In 1862, French Emperor Napoleon III maneuvered to establish a French client state in Mexico, and eventually installed Maximilian of Habsburg, Archduke of Austria, as Emperor of Mexico. Stiff Mexican resistance caused Napoleon III to order French withdrawal in 1867, a decision strongly encouraged by the United States as it recovered from its Civil War weakness in foreign affairs.
Earlier, during the Civil War, U.S. Secretary of State William Henry Seward followed a more cautious policy that attempted to keep relations with France harmonious and prevent French willingness to assist the Confederacy. Consequently, Maximilian’s government rebuffed Confederate diplomatic overtures.

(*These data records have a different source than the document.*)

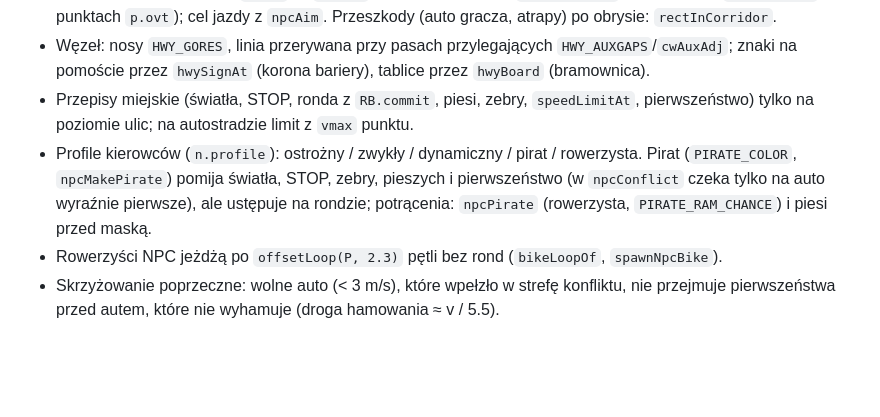
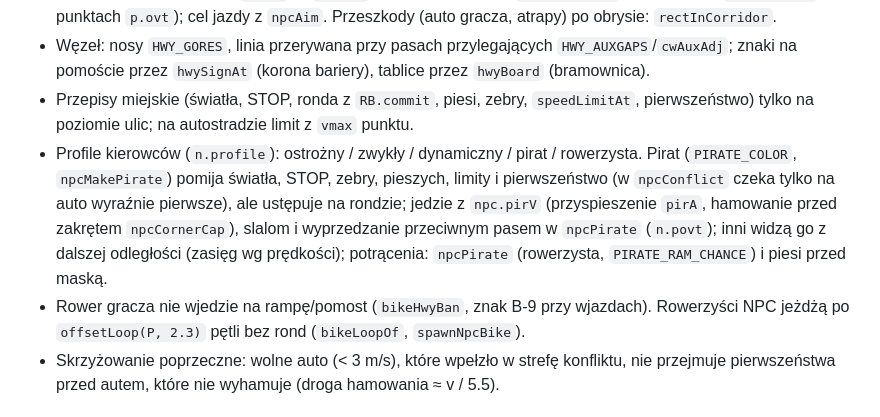
Before and after one commit to K4cp3ro5/GTA-by-Claude, a Markdown page: CLAUDE.md, the part around the change. Drawn GitHub-style; blank space fills up the shorter version.

```diff
--- a/CLAUDE.md
+++ b/CLAUDE.md
@@ -64,8 +64,8 @@ Klatka (`main-loop.js`): pauza (`gameStarted && !pointerLocked && !debugOpen`) =
 - Przesunięcie boczne toru `n.lat` → `n.latT` (objazd przeszkody `npcTryBypass`, zmiana pasa `npcHwyLanes` na punktach `p.ovt`); cel jazdy z `npcAim`. Przeszkody (auto gracza, atrapy) po obrysie: `rectInCorridor`.
 - Węzeł: nosy `HWY_GORES`, linia przerywana przy pasach przylegających `HWY_AUXGAPS`/`cwAuxAdj`; znaki na pomoście przez `hwySignAt` (korona bariery), tablice przez `hwyBoard` (bramownica).
 - Przepisy miejskie (światła, STOP, ronda z `RB.commit`, piesi, zebry, `speedLimitAt`, pierwszeństwo) tylko na poziomie ulic; na autostradzie limit z `vmax` punktu.
-- Profile kierowców (`n.profile`): ostrożny / zwykły / dynamiczny / pirat / rowerzysta. Pirat (`PIRATE_COLOR`, `npcMakePirate`) pomija światła, STOP, zebry, pieszych i pierwszeństwo (w `npcConflict` czeka tylko na auto wyraźnie pierwsze), ale ustępuje na rondzie; potrącenia: `npcPirate` (rowerzysta, `PIRATE_RAM_CHANCE`) i piesi przed maską.
-- Rowerzyści NPC jeżdżą po `offsetLoop(P, 2.3)` pętli bez rond (`bikeLoopOf`, `spawnNpcBike`).
+- Profile kierowców (`n.profile`): ostrożny / zwykły / dynamiczny / pirat / rowerzysta. Pirat (`PIRATE_COLOR`, `npcMakePirate`) pomija światła, STOP, zebry, pieszych, limity i pierwszeństwo (w `npcConflict` czeka tylko na auto wyraźnie pierwsze), ale ustępuje na rondzie; jedzie z `npc.pirV` (przyspieszenie `pirA`, hamowanie przed zakrętem `npcCornerCap`), slalom i wyprzedzanie przeciwnym pasem w `npcPirate` (`n.povt`); inni widzą go z dalszej odległości (zasięg wg prędkości); potrącenia: `npcPirate` (rowerzysta, `PIRATE_RAM_CHANCE`) i piesi przed maską.
+- Rower gracza nie wjedzie na rampę/pomost (`bikeHwyBan`, znak B-9 przy wjazdach). Rowerzyści NPC jeżdżą po `offsetLoop(P, 2.3)` pętli bez rond (`bikeLoopOf`, `spawnNpcBike`).
 - Skrzyżowanie poprzeczne: wolne auto (< 3 m/s), które wpełzło w strefę konfliktu, nie przejmuje pierwszeństwa przed autem, które nie wyhamuje (droga hamowania ≈ v / 5.5).
 
 ## Pułapki
```
Also changed, not shown: README.md (+3 -3 lines), screenshots/awionetka.jpg, screenshots/odrzutowiec.jpg, 9 other files.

Civil War in 1857 destabilized Mexico
In 1857, Mexico became embroiled in a civil war that pitted the forces of Liberal reformist Benito Juárez against Conservatives led by Félix Zuloaga. Conservatives exerted control from Mexico City, and the Liberals from Veracruz. The United States recognized the Juárez government in 1859, and in January of 1861, Liberal forces captured Mexico City, greatly strengthening Juárez’s position and legitimacy. However, continued instability had coincided with growing foreign debt that was increasingly difficult for the Mexican government to pay. Secretary of State Seward offered a plan that would provide mining concessions in exchange for American loans.
Categories: United States History